What defines the “haute” aesthetic? Is it complexity? Is it elegance? Is it a use of surprising materials and finishes? Is it all and yet none of the above? Probably, but you know it when you see it. Within the modern haute independent brands, there has definitely been a move towards open dials with layers of materials often emphasizing the unique and ultimately more important mechanics within. Looking at brands like Arnold & Son, MB&F, and Urwerk, to name but a few, you have a sense of that contemporary, ornate style. Sure, there are also brands like F.P. Journe, Moser and Laurent Ferrier that go classic and understated, but we’re not talking about those for now.

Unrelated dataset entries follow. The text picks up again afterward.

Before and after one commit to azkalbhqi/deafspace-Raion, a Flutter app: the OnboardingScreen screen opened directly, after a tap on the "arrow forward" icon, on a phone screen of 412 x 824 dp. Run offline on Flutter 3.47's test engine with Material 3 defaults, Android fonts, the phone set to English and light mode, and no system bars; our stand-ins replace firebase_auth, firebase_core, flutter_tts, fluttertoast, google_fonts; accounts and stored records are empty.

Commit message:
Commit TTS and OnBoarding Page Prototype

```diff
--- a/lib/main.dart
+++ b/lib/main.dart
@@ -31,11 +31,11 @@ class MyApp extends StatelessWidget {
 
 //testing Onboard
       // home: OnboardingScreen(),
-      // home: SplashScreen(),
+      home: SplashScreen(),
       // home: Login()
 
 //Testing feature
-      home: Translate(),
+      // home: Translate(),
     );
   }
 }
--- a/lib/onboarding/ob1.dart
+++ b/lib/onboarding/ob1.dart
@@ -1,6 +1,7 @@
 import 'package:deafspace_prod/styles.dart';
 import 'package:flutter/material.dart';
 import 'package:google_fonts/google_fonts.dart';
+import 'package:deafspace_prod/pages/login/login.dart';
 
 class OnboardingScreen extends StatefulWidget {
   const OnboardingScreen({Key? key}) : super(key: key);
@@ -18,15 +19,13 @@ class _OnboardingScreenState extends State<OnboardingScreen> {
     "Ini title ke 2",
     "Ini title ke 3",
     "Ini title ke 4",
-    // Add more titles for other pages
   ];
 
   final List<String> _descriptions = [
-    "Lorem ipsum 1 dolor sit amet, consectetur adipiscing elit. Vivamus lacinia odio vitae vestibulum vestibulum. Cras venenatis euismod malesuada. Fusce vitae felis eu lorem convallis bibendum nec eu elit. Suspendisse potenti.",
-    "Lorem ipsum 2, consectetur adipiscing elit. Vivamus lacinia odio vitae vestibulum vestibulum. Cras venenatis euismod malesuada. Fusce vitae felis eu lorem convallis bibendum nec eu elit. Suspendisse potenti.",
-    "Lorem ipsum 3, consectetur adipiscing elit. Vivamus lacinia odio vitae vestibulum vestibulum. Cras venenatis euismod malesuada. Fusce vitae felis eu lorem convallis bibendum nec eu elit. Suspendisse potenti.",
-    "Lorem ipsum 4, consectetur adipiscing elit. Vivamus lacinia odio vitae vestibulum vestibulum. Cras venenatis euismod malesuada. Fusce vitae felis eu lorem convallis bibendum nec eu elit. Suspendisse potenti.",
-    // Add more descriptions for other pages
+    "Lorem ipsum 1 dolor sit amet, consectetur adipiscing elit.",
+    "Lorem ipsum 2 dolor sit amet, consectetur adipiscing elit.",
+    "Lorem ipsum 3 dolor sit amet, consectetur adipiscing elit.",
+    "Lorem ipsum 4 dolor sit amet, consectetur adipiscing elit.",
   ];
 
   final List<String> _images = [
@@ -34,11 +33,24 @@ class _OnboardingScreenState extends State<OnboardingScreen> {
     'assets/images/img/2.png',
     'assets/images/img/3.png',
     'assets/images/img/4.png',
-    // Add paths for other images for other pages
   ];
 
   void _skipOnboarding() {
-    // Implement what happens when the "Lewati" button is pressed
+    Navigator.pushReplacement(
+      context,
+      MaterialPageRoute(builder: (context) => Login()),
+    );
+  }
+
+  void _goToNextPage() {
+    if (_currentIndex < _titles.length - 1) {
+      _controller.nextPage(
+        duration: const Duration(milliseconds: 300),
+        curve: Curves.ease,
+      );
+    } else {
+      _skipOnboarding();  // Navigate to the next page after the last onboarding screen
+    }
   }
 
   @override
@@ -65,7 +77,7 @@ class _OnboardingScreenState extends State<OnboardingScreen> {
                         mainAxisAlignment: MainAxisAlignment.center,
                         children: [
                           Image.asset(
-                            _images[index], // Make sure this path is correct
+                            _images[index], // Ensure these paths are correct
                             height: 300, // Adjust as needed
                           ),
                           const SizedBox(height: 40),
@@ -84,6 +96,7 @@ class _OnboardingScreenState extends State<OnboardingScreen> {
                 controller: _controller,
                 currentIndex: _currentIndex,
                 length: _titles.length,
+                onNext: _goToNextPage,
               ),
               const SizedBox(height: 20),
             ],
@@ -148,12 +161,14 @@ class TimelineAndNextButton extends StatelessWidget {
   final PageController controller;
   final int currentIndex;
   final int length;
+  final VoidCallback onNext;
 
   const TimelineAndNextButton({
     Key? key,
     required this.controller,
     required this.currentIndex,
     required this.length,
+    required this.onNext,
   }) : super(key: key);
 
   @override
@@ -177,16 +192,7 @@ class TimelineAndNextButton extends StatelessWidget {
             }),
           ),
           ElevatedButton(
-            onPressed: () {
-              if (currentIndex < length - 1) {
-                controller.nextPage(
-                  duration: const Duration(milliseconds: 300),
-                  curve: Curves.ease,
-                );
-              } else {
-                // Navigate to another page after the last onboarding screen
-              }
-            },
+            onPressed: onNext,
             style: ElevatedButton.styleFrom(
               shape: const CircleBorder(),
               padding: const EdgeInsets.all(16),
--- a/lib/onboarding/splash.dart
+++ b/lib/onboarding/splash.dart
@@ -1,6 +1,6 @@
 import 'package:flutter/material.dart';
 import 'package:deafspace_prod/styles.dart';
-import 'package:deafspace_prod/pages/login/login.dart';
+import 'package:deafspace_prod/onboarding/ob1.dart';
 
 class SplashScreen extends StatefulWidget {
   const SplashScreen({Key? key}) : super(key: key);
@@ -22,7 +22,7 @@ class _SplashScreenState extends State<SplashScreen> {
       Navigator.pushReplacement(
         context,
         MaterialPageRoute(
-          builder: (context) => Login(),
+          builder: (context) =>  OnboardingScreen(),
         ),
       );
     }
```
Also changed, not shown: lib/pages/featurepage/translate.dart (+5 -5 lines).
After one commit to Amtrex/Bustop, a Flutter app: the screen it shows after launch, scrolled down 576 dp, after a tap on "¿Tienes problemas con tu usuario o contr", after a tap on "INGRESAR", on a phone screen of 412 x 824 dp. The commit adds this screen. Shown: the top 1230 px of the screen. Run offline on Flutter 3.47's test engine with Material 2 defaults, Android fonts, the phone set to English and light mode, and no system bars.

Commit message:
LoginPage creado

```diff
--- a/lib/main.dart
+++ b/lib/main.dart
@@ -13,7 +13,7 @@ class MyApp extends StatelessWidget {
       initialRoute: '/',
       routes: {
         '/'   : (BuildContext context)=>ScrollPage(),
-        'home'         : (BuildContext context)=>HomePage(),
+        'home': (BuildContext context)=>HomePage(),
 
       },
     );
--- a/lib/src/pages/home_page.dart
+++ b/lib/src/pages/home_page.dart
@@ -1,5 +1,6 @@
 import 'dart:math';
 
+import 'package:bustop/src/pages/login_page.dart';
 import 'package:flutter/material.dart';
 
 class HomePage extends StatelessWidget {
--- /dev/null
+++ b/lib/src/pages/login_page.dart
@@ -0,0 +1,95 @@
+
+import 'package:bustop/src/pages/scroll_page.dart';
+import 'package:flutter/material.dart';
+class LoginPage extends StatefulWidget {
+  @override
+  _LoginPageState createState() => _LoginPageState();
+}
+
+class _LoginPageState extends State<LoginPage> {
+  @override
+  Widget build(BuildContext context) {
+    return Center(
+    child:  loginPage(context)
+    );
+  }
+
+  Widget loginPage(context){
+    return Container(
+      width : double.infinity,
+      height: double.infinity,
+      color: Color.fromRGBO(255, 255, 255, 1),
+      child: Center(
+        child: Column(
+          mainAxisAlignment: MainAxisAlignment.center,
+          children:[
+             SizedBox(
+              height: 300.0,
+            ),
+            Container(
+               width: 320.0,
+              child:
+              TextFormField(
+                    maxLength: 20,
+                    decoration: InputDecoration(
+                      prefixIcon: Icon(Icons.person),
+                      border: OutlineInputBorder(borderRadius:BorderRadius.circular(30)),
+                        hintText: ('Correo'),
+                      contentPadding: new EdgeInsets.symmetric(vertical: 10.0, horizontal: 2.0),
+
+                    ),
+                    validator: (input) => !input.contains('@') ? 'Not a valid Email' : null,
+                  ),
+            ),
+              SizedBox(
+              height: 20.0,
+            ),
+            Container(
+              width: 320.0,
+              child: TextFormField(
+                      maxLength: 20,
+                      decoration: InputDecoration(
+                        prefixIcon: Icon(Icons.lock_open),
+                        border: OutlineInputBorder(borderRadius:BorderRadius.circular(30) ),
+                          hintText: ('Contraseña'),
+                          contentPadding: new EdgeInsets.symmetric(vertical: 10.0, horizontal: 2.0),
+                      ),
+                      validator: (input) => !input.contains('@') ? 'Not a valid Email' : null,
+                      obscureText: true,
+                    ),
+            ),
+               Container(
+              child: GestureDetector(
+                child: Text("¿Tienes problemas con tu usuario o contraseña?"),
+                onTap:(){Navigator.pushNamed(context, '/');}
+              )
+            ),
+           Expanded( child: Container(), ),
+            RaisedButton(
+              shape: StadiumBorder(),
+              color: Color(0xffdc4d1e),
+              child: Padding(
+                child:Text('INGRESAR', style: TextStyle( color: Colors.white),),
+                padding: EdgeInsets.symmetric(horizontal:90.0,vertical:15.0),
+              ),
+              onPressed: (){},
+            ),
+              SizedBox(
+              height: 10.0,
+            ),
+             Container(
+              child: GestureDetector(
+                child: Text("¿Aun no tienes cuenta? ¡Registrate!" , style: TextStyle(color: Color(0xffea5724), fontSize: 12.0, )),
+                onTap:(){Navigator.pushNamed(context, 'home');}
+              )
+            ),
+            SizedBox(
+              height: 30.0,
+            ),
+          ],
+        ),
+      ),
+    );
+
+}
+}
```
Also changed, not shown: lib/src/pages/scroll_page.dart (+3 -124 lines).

In the realm of accessibly priced micro-brands, there have been a small handful of brands that have tried to emulate this aesthetic, though had to do so while lacking the in-house mechanical counterpart. Seven Friday was the first, to my knowledge, to really push this concept. The watches were huge, and featured tons of layers and an astounding mix of finishes on both the case and dial. Following them REC came out with their P-51, featuring a dial made of reclaimed Ford Mustang metal with an off-center layout and unique case. While these watches were very different from one another, they did share a few commonalities. First, they both used Miyota movements, emphasizing complications to add to the intricacy of the designs. Second, and perhaps more importantly, they were both designed by Studio Divine, a Swiss design house that specializes in watches of this aesthetic.
The newest brand to both work with Studio Divine and try for this “haute” aesthetic is Klynt, but they are doing so with one significant twist, the watch is Swiss Made and features a Swiss movement. Banking on the idea that Swiss is better (not saying it isn’t, but not saying it is either), Klynt is adding value in the form of Swiss prestige to the watch. Inside, the Klynt EC (Elegance Contemporaine ) is packing a Sellita SW 290, which is the SW 200 automatic with a sub-seconds dial at 9 rather than central seconds. Through their Kickstarter the watch, which is available in four versions, has a starting price of $990, which is decent for the package. After their campaign the prices will go up to $1600 – $2000, finishing depending, putting it up against some stiff competition. I’ve spent sometime with the rose gold version, and here are my thoughts.